## [Requirement]
Please copy out all lines of the entries that contain the word "footer".

START Data for this exercise

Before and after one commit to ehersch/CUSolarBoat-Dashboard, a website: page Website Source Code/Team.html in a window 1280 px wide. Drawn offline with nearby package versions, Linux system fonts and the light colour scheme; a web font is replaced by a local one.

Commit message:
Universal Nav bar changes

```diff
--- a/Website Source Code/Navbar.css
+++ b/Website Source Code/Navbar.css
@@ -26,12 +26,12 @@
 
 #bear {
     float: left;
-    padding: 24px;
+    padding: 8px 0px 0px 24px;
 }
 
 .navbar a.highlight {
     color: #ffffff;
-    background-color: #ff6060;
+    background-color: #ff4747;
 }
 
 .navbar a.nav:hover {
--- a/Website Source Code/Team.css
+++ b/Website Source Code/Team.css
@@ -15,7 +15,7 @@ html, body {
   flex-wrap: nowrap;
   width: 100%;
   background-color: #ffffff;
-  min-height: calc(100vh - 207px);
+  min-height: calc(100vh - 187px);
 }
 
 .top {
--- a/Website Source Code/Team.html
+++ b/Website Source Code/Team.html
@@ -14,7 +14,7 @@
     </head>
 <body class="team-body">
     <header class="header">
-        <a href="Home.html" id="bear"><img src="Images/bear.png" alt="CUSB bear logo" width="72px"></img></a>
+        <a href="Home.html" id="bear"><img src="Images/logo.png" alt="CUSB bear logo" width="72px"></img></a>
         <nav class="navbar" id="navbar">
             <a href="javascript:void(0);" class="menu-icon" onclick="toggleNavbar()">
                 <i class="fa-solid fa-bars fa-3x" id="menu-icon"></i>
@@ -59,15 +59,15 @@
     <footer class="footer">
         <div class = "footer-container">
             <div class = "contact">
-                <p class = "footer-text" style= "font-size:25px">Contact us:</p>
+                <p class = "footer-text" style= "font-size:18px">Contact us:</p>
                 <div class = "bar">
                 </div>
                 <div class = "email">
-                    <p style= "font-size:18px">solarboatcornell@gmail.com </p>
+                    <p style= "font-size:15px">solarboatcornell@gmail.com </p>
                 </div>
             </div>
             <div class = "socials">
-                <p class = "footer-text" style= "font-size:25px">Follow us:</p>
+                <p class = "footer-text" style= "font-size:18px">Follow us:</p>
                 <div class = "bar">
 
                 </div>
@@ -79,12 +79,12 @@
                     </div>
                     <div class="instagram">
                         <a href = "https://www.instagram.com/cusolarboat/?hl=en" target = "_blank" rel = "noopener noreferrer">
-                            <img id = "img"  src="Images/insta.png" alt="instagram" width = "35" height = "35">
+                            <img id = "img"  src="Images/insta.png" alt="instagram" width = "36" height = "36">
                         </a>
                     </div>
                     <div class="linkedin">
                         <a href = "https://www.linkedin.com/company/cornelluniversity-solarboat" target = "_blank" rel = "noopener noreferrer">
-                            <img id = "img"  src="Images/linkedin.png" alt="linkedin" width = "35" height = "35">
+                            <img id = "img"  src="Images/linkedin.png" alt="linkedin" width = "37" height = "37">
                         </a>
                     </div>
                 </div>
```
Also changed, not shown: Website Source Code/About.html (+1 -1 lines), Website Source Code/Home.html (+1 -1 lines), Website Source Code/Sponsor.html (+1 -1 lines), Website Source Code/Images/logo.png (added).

END Data for this exercise

## [Solved problem]
     <footer class="footer">
         <div class = "footer-container">
-                <p class = "footer-text" style= "font-size:25px">Contact us:</p>
+                <p class = "footer-text" style= "font-size:18px">Contact us:</p>
-                <p class = "footer-text" style= "font-size:25px">Follow us:</p>
+                <p class = "footer-text" style= "font-size:18px">Follow us:</p>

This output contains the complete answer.